    The deadliest of the most popular drugs, alcohol, flows freely across America, while a plant that is completely safe and highly medicinal is still treated as the most harmful of them all. Cannabis is the only substance among all those evaluated in the study that the federal government classifies as Schedule I, with “no currently accepted medical use.”

    This designation is completely bogus, of course, as the health benefits of cannabis are extensive. Cannabis is widely known to help relieve pain and nausea, prevent seizures, promote calm and clear thinking, and even stop the growth and spread of cancer, as documented in multiple studies.

    “Modern research suggests that cannabis is a valuable aid in the treatment of a wide range of clinical applications,” explains NORML. “These include pain relief — particularly of neuropathic pain (pain from nerve damage) — nausea, spasticity, glaucoma, and movement disorders.”

    “Marijuana is also a powerful appetite stimulant, specifically for patients suffering from HIV, the AIDS wasting syndrome, or dementia. Emerging research suggests that marijuana’s medicinal properties may protect the body against some types of malignant tumors and are neuroprotective.”

    Recognizing the inherent medicinal benefits of cannabis, conservative politician David Simpson, a Republican from Texas, recently introduced legislation that would completely abolish cannabis prohibition in the Lone Star State. If passed, House Bill 2165 would treat cannabis like any other plant, allowing people to grow, use, buy and sell it without government interference.


    Join over four million monthly readers. Your privacy is protected. Unsubscribe at any time.
    More news on cannabis
    Politics v. Science: Understanding Cannabis Therapeutics Before it is Censored

    American Herbal Pharmacopoeia releases cannabis monograph legitimizing herb as botanical medicine

    Right-leaning media urges conservatives not to fear cannabis legalization

    Understanding the problems of using cannabis as a potential therapeutic treatment for cancer

    Patient advocates appeal federal decision to deny medical cannabis to millions of Americans

    Brave North Carolinian gets arrested as act of defiance to end cannabis prohibition

    Medical cannabis helps heal chronic disease

    Take Action: Support by linking back to this article from your website

    Permalink to this article:

    Embed article link: (copy HTML code below):
    Study: cannabis among safest therapeutic substances; alcohol more dangerous than heroin and cocaine

    Reprinting this article:
    Non-commercial use OK, cite with clickable link.

    Follow Natural News on Facebook, Twitter, Google Plus, and Pinterest
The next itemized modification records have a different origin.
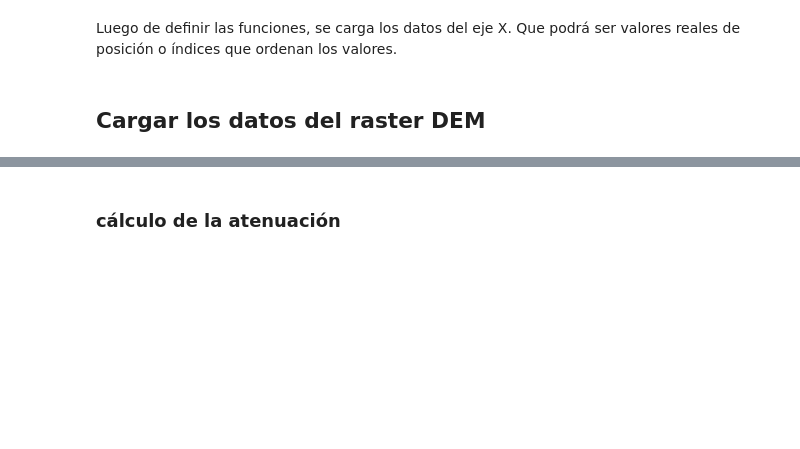
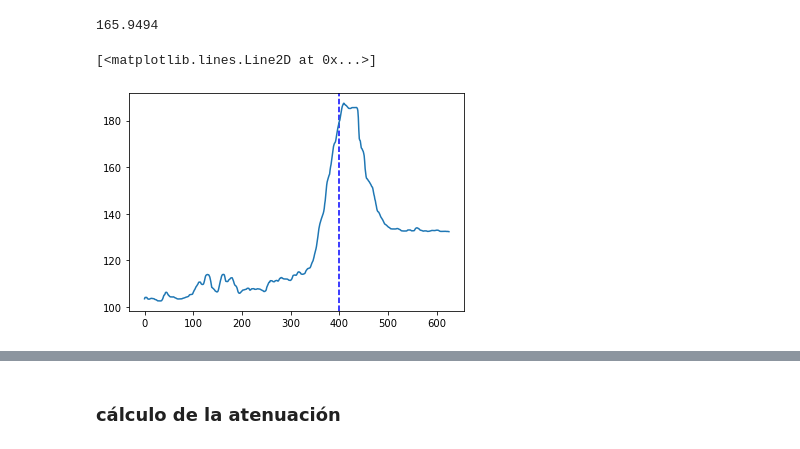
Before and after one commit to gsalazarq/cosmicraysuni, a Jupyter notebook: atenuation_calculation/Calculo-atenuacion-muones.ipynb, the cells around one changed output, grey strips where cells are left out. Drawn from its saved outputs; the diff is of its cells as text; code cells hidden in the pictures; blank space fills up the shorter version.

```diff
--- a/atenuation_calculation/Calculo-atenuacion-muones.ipynb
+++ b/atenuation_calculation/Calculo-atenuacion-muones.ipynb
@@ -12,6 +12,7 @@ dEdx =20 #muon stopping power in the material
 file = './rastert_dem_uni1-clean.txt' ## DEM file
 
 inicio = 380 # indice donde quiero empezar a analizar en el eje X
+
 fila = 120
 punto_inicio=[50,fila]# punto desde donde se coloca el observador #punto_inicio[1] es el valor de fila,
                      # y el que genera de atenuación y distancias para ayuda gráfica
@@ -32,7 +33,8 @@ def angle(x_0, y_0, x,y): # todos los puntos son conocidos, la función bota un
     return angle
 
 #### SUPER IMPORTANTE
-def indice_final(inicio, array1, array2):  # genera el index final de intersección
+def indice_final(inicio, array1, array2):  # inicio = x1, y1 , array1 = valores en y , array2 = valores de y
+                                           #con los cuales se va a intersectar
     for i in range(inicio,len(array1)):
         if (array1-array2)[i] >= 0: #la condicion.
             indice_final=i
@@ -40,34 +42,37 @@ def indice_final(inicio, array1, array2):  # genera el index final de intersecci
 
 #funcion para calcular la distancia entre dos puntos
 # p1 y p2 son array de dos dimensiones  que tiene los puntos (x,y)
 
 def distancia(p1, p2): #la entrada
     resto = p2**2-p1**2
     dist = math.sqrt(abs(resto[0])+ abs(resto[1]))
     return dist
 
 ##############################
 ## CARGAR LOS DATOS DEL RASTER
 
 df = pd.read_csv(file, sep =" ", header=None)
 df = df.fillna(0)
 df = df.drop(columns=626)#eliminar la última columna
 columnas = df.shape[1]
 
 ##
 ##############################
 
 ##############################
 ## CREAR LOS INDICES
 
 #array con los valores de X que depende de el número de celdas que tiene la información GIS
 # el valor real debe salir de df_limpio.shape[1]
 arr_x = np.linspace(0,columnas-1,columnas)
 ####  Puntos de la curva
 np_array = df.iloc[fila].to_numpy()
+print(np_array[450])
+plt.axvline(x = 400, color = 'b', label = 'Posición del detector', linestyle='dashed')
+plt.plot(np_array)
 
 #array con los valores de X
+# %% [output]
+165.9494
+[<matplotlib.lines.Line2D at 0x...>]
+[figure, added]
-# %% [markdown]
-Luego de definir las funciones, se carga los datos del eje X. Que podrá ser valores reales de posición o índices que ordenan los valores.
-# %% [markdown]
-## Cargar los datos del raster DEM
```
Also changed, not shown: parts of 12 cells of this notebook.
    Learn more:


Would you like to share your thoughts?

Your email address will not be published.

Time limit is exhausted. Please reload CAPTCHA.

Vallejo Independent Bulletin

Copyright © 2015 - All Rights Reserved